My Journey with Generalized Anxiety Disorder

Writing about my anxiety is not something I thought I would ever have to do. For a long time, I thought that talking about my mental illness was taboo or inappropriate. What I now know is that not talking about it was the problem. While my battle with anxiety has been something very personal, speaking about it has been profound in my journey to accept it.

I was diagnosed with Generalized Anxiety Disorder when I was about 12 years old. I was being tested for ADHD after an extended period of not doing well in my classes. After performing a series of tests and tasks, the results came back that I had GAD.

I can trace my anxiety back to well before I was diagnosed.
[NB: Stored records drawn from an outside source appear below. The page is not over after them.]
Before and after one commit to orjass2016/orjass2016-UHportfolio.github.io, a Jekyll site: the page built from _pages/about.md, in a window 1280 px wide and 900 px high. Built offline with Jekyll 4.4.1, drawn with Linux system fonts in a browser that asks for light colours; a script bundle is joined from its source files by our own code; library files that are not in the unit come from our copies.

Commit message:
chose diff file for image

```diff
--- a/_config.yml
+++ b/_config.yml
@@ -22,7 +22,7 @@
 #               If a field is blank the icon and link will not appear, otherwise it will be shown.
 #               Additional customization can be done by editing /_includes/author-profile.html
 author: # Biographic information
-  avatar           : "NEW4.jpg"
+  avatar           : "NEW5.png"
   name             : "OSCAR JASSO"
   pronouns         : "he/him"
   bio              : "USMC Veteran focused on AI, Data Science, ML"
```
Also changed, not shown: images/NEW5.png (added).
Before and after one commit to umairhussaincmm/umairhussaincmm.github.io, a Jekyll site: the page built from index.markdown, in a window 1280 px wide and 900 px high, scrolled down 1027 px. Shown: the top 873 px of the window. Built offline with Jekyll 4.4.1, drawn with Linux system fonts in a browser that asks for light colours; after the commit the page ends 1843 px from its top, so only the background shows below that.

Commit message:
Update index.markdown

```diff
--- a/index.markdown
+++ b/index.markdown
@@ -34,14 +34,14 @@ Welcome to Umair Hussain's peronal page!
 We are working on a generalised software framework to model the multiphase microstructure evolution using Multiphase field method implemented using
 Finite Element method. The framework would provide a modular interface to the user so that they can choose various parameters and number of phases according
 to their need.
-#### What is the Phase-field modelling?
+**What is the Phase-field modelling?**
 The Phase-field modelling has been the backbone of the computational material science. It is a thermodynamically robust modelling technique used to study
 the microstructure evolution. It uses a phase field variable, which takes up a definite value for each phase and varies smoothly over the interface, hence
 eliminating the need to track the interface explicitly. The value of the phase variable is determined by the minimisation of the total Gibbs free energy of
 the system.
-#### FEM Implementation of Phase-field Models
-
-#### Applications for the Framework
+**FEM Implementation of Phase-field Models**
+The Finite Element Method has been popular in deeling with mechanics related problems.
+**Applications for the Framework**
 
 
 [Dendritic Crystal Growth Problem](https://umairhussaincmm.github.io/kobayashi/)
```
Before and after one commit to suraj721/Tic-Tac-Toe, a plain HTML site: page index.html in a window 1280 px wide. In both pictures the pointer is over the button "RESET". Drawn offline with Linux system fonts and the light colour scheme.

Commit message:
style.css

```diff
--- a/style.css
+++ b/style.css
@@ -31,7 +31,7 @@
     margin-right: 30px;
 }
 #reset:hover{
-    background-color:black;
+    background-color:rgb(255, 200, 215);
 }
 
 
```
Growing up, I could never be home alone or sleep alone, or really ever be alone at all. I had a really hard time with transitions, especially going back-and-forth from my parents’ homes. I didn’t realize this wasn’t normal until I reached middle school and still felt afraid to be alone in my own homes.

My treatment of my anxiety during my adolescent years consisted of therapy and distraction. I didn’t acknowledge the fact that I was truly struggling with a mental illness until my junior year of high school, when I sustained a serious concussion. After my concussion, I dealt with a year of ongoing migraines and, later on, dissociative episodes. These experiences really constrained me from normal teenage life and caused me to fall into a depression. At the time, I didn’t know how to talk about mental health and mental illness and therefore isolated myself further. While this was quite a dark time in my life, it forced me to learn about my brain, mind, and the culture surrounding mental health. During this time, I also went on an antidepressant/anti-anxiety medication and remained on it for three years.

As I began college, which I wasn’t sure I would even be able to do given my head injury, I really had to address my anxiety head on. I’ve always been good at putting on a brave face and acting like everything is okay even if it isn’t. Beginning college forced me to be clear with my boundaries and my needs, because if I didn’t, I knew I wouldn’t perform well in school. The next three years were filled with ups and downs, and a whole lot of learning.

Once I was thrown into a situation where I was truly living just for myself, I felt I had the power to take my anxiety treatment into my own hands. This was a complicated journey. While it felt good to feel somewhat in control, it also felt daunting. Sometimes it felt like I would never feel better. Sometimes it felt like I couldn’t handle any type of stress and I would never be able to get through college. Joining, and eventually leading, a mental health advocacy club on campus really helped me see that I was not the only one in this struggle. But, even more so, developing loving and compassionate relationships gave me the inspiration to be my best self.

It took me a long time to figure out what my best self was. I now know, as a graduating senior, that I am my best self when I am putting in the work to be a happier and healthier person –– even if I’m not quite there yet. I am my best self when I am giving to others but not taking from myself to do so –– because healthy relationships are essential to my happiness and shouldn’t feel draining. These were all lessons that I had to learn the hard way, but they were so worth learning.

As I look back on my journey with anxiety, I feel the urge to give past me a huge hug. She didn’t know how bad it could get, but she also didn’t know how good it could be. Anxiety is something that affects all of us, even if you don’t know it. While I can’t say that I have completely mastered my anxiety, I have certainly made great strides in doing so. I am now armed with the tools I need to manage my anxiety so that I can be a happy and fulfilled person. I still have my ups and downs and I’m still growing and learning, but I am way beyond where I was four years ago.It’s hard to dedicate yourself to getting better when you feel like you keep trying and it’s not working. I thought this for most of my life, but once I really, really put in the work, my mind followed. Anxiety can feel never-ending and earth-shattering, like it’s just a part of you that will never change. But with the right combination of tools, we all can live full lives while striving for superb mental health. Although my anxiety likely will never go away, I am learning how to live with it –– rather than fight it –– to feel more whole.